Input
┌────────
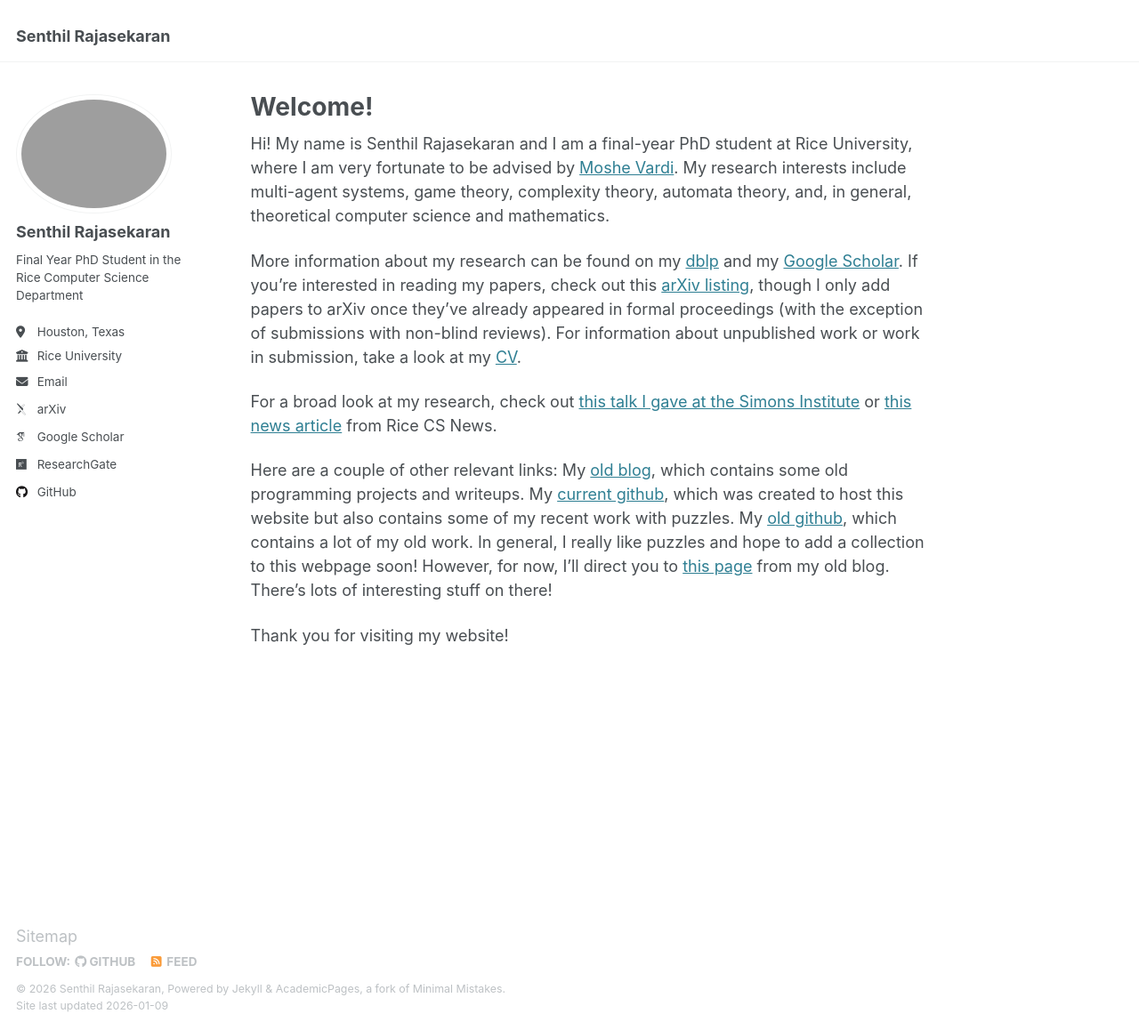
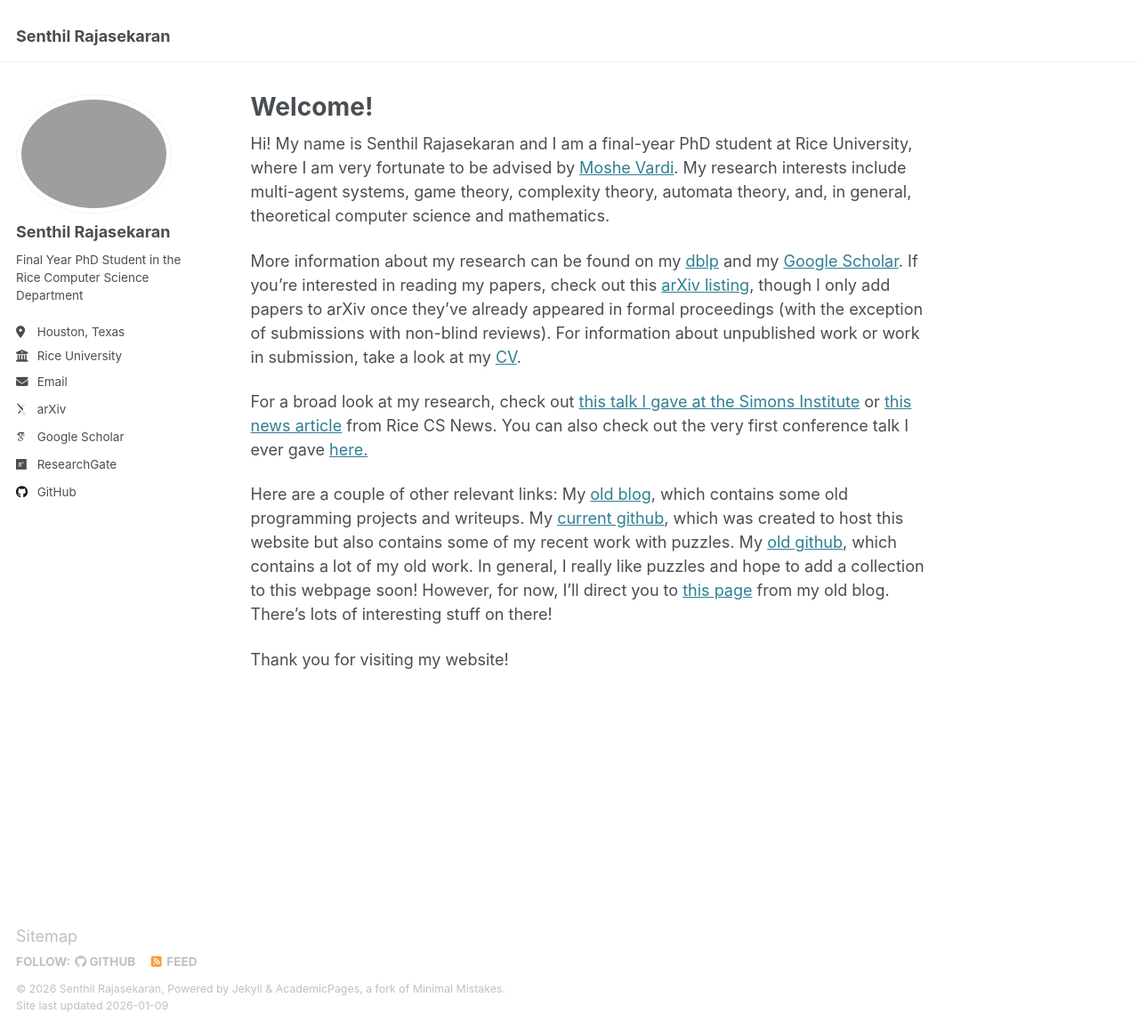
Before and after one commit to senthilrajasekaran/senthilrajasekaran.github.io, a Jekyll site: the page built from _pages/about.md, in a window 1280 px wide and 1158 px high. Shown: the whole window at 89% size. Built offline with Jekyll 4.4.1, drawn with Linux system fonts in a browser that asks for light colours; some web fonts are replaced.

Commit message:
Update about.md
Added underline video

```diff
--- a/_pages/about.md
+++ b/_pages/about.md
@@ -11,7 +11,7 @@
 
 More information about my research can be found on my [dblp](https://dblp.org/pid/283/4411.html){:target="_blank"} and my [Google Scholar](https://scholar.google.com/citations?user=NAz7IBwAAAAJ&hl=en){:target="_blank"}. If you're interested in reading my papers, check out this [arXiv listing](https://arxiv.org/search/cs?query=Rajasekaran%2C+Senthil&searchtype=author&abstracts=show&order=-announced_date_first&size=50){:target="_blank"}, though I only add papers to arXiv once they've already appeared in formal proceedings (with the exception of submissions with non-blind reviews). For information about unpublished work or work in submission, take a look at my [CV](/files/Senthil_Rajasekaran_CV_2025.pdf){:target="_blank"}.
 
-For a broad look at my research, check out [this talk I gave at the Simons Institute](https://www.youtube.com/watch?v=2RBoaPIrvQY){:target="_blank"} or [this news article](https://csweb.rice.edu/news/quantitative-goal-approach-game-theory-problem-could-be-important-building-block){:target="_blank"} from Rice CS News.
+For a broad look at my research, check out [this talk I gave at the Simons Institute](https://www.youtube.com/watch?v=2RBoaPIrvQY){:target="_blank"} or [this news article](https://csweb.rice.edu/news/quantitative-goal-approach-game-theory-problem-could-be-important-building-block){:target="_blank"} from Rice CS News. You can also check out the very first conference talk I ever gave [here.](https://underline.io/lecture/15415-nash-equilibria-in-finite-horizon-multiagent-concurrent-games){:target="_blank"}
 
 Here are a couple of other relevant links:
 My [old blog](https://bogobogosort.wordpress.com){:target="_blank"}, which contains some old programming projects and writeups.
```
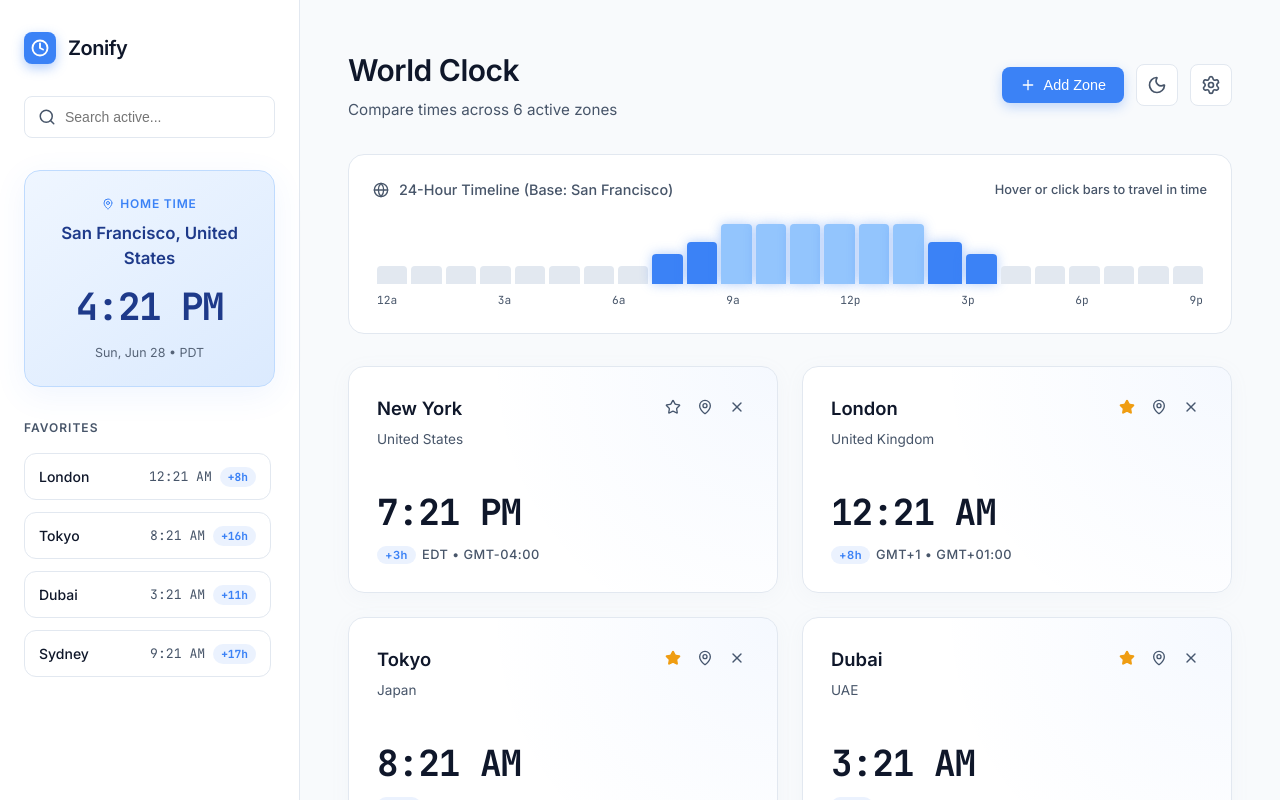
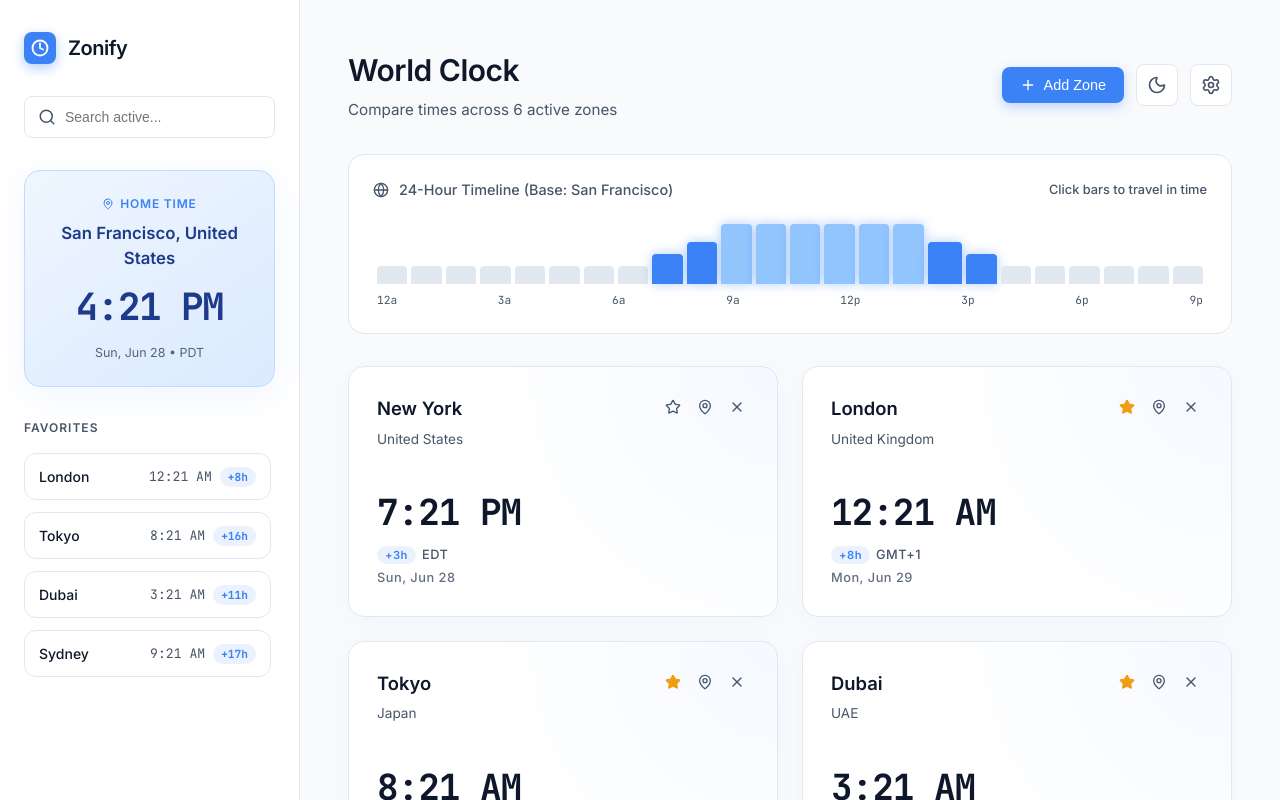
Before and after one commit to tomiabe/zonify, a React (Vite) app: page / in a window 1280 px wide. Built offline with nearby package versions, Linux system fonts and the light colour scheme.

Commit message:
Remove duplicate UTC offset from cards, add day/date, update timeline hint

```diff
--- a/src/App.tsx
+++ b/src/App.tsx
@@ -294,18 +294,6 @@ const App = () => {
     }
   };
 
-  const getUTCOffsetLabel = (date: Date, timezone: string) => {
-    try {
-      const parts = new Intl.DateTimeFormat('en-US', {
-        timeZone: timezone,
-        timeZoneName: 'longOffset'
-      }).formatToParts(date);
-      return parts.find(p => p.type === 'timeZoneName')?.value || '';
-    } catch (e) {
-      return '';
-    }
-  };
-
   // --- Grid Filtering ---
   const filteredGridCities = gridCities.filter(city => {
     if (!searchQuery) return true;
@@ -559,7 +547,7 @@ const App = () => {
               <Globe size={16} /> 24-Hour Timeline (Base: {homeCity.name})
             </span>
             <span style={{ fontSize: '0.8rem', color: 'var(--text-secondary)' }}>
-              Hover or click bars to travel in time
+              Click bars to travel in time
             </span>
           </div>
 
@@ -669,8 +657,9 @@ const App = () => {
                   <h1>{formatTime(activeDate, city.timezone)}</h1>
                   <p>
                     <span className="badge" style={{ marginRight: '6px' }}>{formatOffsetLabel(hourOffset)}</span>
-                    {getTimezoneAbbreviation(activeDate, city.timezone)} • {getUTCOffsetLabel(activeDate, city.timezone)}
+                    {getTimezoneAbbreviation(activeDate, city.timezone)}
                   </p>
+                  <p className="zone-date">{formatDate(activeDate, city.timezone)}</p>
                 </div>
               </div>
             );
--- a/src/index.css
+++ b/src/index.css
@@ -544,6 +544,13 @@ body {
   letter-spacing: 0.5px;
 }
 
+.zone-date {
+  font-size: 0.8rem;
+  color: var(--text-secondary);
+  margin-top: 4px;
+  opacity: 0.85;
+}
+
 /* Settings Dropdown/Panel */
 .settings-container {
   position: relative;
```
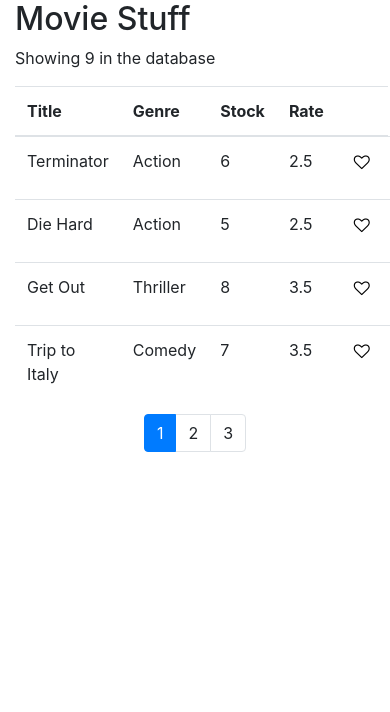
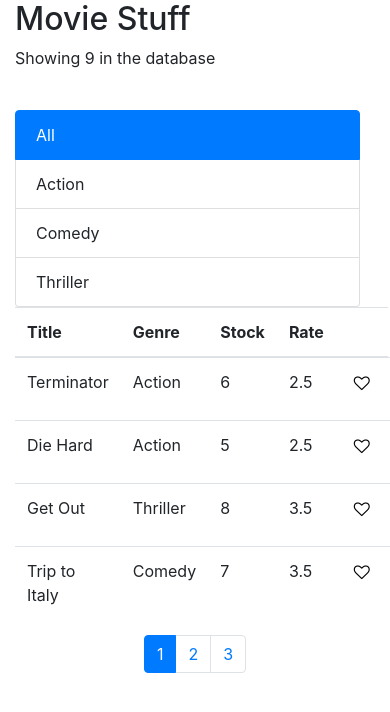
Before and after one commit to bksinn/React, a React (Create React App) app in the folder vidly/: page / in a window 390 px wide. Shown: the top 712 px of the page. Built offline with nearby package versions, Linux system fonts and the light colour scheme.

Commit message:
Adding filtering by genre, tracking node_modules

```diff
--- /dev/null
+++ b/vidly/src/components/filtering.css
@@ -0,0 +1,23 @@
+.list-group {
+  float: left;
+  margin-right: 15px;
+  margin-top: 40px;
+}
+
+li.list-group-item {
+  cursor: pointer;
+}
+
+li.list-group-item:hover {
+  z-index: 2;
+  color: #0056b3;
+  text-decoration: none;
+  background-color: #e9ecef;
+  border-color: #dee2e6;
+}
+
+@media (max-width: 767px) {
+  .list-group {
+    float: none;
+  }
+}
--- a/vidly/src/components/filtering.jsx
+++ b/vidly/src/components/filtering.jsx
@@ -1,10 +1,29 @@
 import React from 'react';
+import './filtering.css';
 
-const Filter = () => {
+const Filter = (props) => {
+    const { movieGenres, onGenreChange, currentGenre } = props;
+
     return (
-        <ul class="list-group">
-                <li class="list-group-item active" aria-current="true">Cras justo odio</li>
-        </ul>
+        <div className="genre-list">
+            {console.warn(currentGenre)}
+            <ul className="list-group">
+            <li onClick={() => {onGenreChange(null)}} className={currentGenre ? "list-group-item" : "list-group-item active"} aria-current="true">All</li>
+                {movieGenres.map(genre => {
+                    return (
+                        <li
+                            onClick={() => {onGenreChange(genre)}} key={genre._id}
+                            className={currentGenre === genre.name ? "list-group-item active" : "list-group-item"}
+                            aria-current="true"
+                        >
+                            {genre.name}
+                        </li>
+                    );
+                })}
+            </ul>
+
+        </div>
+
      );
 }
 
--- a/vidly/src/components/movies.css
+++ b/vidly/src/components/movies.css
@@ -19,4 +19,5 @@ td {
 
 button:focus {
   outline: none !important;
+  box-shadow: none !important;
 }
--- a/vidly/src/components/movies.jsx
+++ b/vidly/src/components/movies.jsx
@@ -7,13 +7,16 @@ import './movies.css';
 import Pagination from './pagination';
 import {paginate} from '../utils/paginate';
 import Filter from './filtering';
+import {genres} from '../services/fakeGenreService';
 
 class Movie extends Component {
     state = {
         movies: getMovies(),
         moviesCount: countMovies(),
         currentPage: 1,
-        pageSize: 4
+        pageSize: 4,
+        movieGenres: genres,
+        currentGenre: null
     }
 
     handleDelete = (movieId) => {
@@ -38,17 +41,41 @@ class Movie extends Component {
         })
     }
 
+    handleGenreChange = (genre) => {
+        let filteredMovies;
+        let clickedGenre;
+
+        if (genre) {
+            filteredMovies = getMovies().filter(movie => movie.genre._id === genre._id);
+            clickedGenre = genre.name;
+        }
+        else {
+            filteredMovies = getMovies();
+            clickedGenre = null;
+        }
+
+        this.setState({
+            movies: filteredMovies,
+            currentGenre: clickedGenre
+        })
+    }
+
     render() {
         const { length: count } = this.state.movies;
-        const { pageSize, currentPage, movies } = this.state;
+        const { pageSize, currentPage, movies, movieGenres, currentGenre } = this.state;
 
         if (this.state.moviesCount === 0 ) return <p>No movies here!</p>
 
         const paginatedMovies = paginate(movies, currentPage, pageSize);
         return (
             <div className="main">
+                <p>Showing {this.state.moviesCount} in the database</p>
+                <Filter
+                    movieGenres={movieGenres}
+                    currentGenre={currentGenre}
+                    onGenreChange={this.handleGenreChange}
+                />
                 <div className="table">
-                    <p>Showing {this.state.moviesCount} in the database</p>
                         <table className="">
                             <thead>
                             <tr>
--- a/vidly/src/components/pagination.jsx
+++ b/vidly/src/components/pagination.jsx
@@ -7,7 +7,7 @@ const Pagination = (props) => {
     const { itemCount, pageSize, currentPage, onPageChange } = props;
 
     const pagesCount = Math.ceil(itemCount / pageSize);
-    if (pagesCount == 1) return null;
+    if (pagesCount === 1) return null;
     const pages = _.range(1, pagesCount + 1);
 
     return (
@@ -15,9 +15,9 @@ const Pagination = (props) => {
             <ul className="pagination">
                 {pages.map(page => (
                 <li key={page} className={ page === currentPage ? "page-item active" : "page-item"}>
-                    <a onClick={() => {onPageChange(page)}} className="page-link">
+                    <button onClick={() => {onPageChange(page)}} className="page-link">
                         {page}
-                    </a>
+                    </button>
                 </li>
                 ))}
             </ul>
```
Also changed, not shown: 2 other files (tests, documents, lock files or other folders). Lines whose indentation alone changed are shown as unchanged.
└────────
Lines with "pageSize": copy every one of them from the listing above.

-        pageSize: 4
+        pageSize: 4,
-        const { pageSize, currentPage, movies } = this.state;
+        const { pageSize, currentPage, movies, movieGenres, currentGenre } = this.state;
         const paginatedMovies = paginate(movies, currentPage, pageSize);
     const { itemCount, pageSize, currentPage, onPageChange } = props;
     const pagesCount = Math.ceil(itemCount / pageSize);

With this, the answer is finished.